Top of DATASET ENTRIES
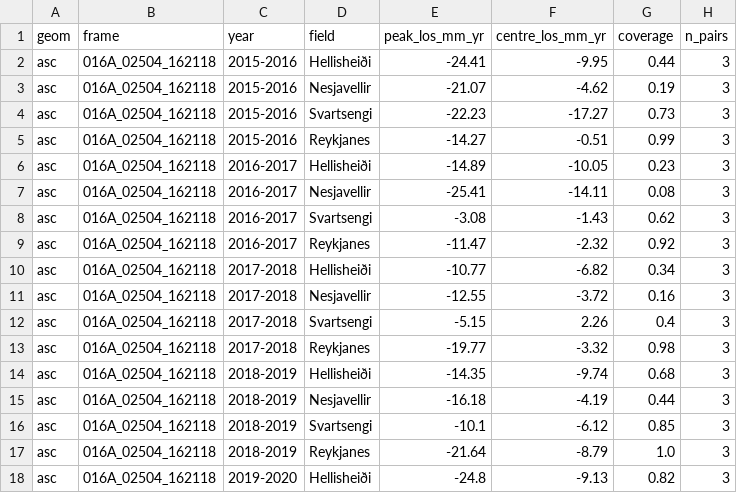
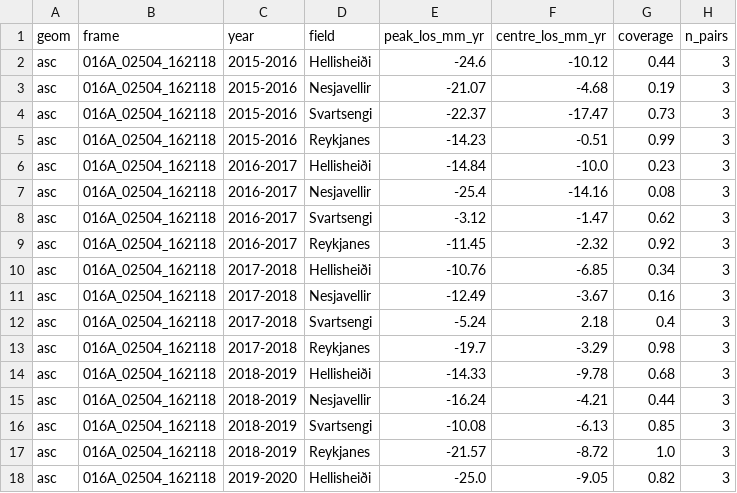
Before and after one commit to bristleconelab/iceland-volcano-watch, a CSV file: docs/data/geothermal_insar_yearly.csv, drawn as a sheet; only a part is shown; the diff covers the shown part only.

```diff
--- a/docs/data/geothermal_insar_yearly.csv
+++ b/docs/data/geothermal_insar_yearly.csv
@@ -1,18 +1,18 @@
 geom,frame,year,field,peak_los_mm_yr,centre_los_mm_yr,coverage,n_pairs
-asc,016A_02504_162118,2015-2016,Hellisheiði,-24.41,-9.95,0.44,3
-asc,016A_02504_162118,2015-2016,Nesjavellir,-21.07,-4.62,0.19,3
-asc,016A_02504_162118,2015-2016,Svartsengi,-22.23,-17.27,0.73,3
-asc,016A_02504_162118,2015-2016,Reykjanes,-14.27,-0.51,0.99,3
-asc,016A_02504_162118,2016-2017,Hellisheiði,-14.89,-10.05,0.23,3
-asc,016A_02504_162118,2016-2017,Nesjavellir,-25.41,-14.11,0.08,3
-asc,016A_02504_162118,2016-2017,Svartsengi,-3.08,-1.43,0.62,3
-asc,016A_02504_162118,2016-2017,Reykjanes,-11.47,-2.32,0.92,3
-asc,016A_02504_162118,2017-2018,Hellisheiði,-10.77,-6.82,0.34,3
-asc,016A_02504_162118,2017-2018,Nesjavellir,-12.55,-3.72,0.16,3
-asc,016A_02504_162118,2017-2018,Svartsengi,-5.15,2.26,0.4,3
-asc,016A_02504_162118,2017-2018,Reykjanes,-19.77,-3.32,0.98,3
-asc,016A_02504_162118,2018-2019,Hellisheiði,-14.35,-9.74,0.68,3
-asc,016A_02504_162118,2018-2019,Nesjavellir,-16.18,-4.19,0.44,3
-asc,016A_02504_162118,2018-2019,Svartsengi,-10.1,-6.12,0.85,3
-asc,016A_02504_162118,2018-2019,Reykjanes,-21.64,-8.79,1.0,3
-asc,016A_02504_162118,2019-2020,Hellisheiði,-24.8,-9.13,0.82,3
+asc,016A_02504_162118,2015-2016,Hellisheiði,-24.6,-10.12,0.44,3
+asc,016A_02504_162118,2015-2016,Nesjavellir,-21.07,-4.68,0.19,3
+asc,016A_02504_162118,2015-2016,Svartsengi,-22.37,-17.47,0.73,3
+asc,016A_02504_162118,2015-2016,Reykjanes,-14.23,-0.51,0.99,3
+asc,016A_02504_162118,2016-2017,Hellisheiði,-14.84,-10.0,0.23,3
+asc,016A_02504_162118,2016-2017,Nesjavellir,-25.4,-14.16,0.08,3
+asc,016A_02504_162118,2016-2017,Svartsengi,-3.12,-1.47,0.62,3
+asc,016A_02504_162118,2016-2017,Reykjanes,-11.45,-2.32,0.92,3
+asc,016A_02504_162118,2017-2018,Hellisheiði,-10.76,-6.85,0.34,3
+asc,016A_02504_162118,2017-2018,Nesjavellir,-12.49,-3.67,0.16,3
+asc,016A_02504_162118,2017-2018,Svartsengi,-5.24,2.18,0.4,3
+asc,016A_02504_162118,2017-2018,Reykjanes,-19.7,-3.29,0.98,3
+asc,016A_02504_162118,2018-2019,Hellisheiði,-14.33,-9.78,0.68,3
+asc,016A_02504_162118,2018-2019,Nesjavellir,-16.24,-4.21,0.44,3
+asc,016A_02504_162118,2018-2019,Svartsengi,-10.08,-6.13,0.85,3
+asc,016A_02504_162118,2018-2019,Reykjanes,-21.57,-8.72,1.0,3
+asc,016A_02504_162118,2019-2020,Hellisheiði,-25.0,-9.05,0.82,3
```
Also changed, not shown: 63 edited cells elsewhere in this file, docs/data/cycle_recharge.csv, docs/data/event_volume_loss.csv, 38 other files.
Bottom of DATASET ENTRIES
WHAT IS BEING ASKED. Search the entries above for lines containing the word "file", and copy each one.

RESPONSE.
Before and after one commit to bristleconelab/iceland-volcano-watch, a CSV file: docs/data/geothermal_insar_yearly.csv, drawn as a sheet; only a part is shown; the diff covers the shown part only.
Also changed, not shown: 63 edited cells elsewhere in this file, docs/data/cycle_recharge.csv, docs/data/event_volume_loss.csv, 38 other files.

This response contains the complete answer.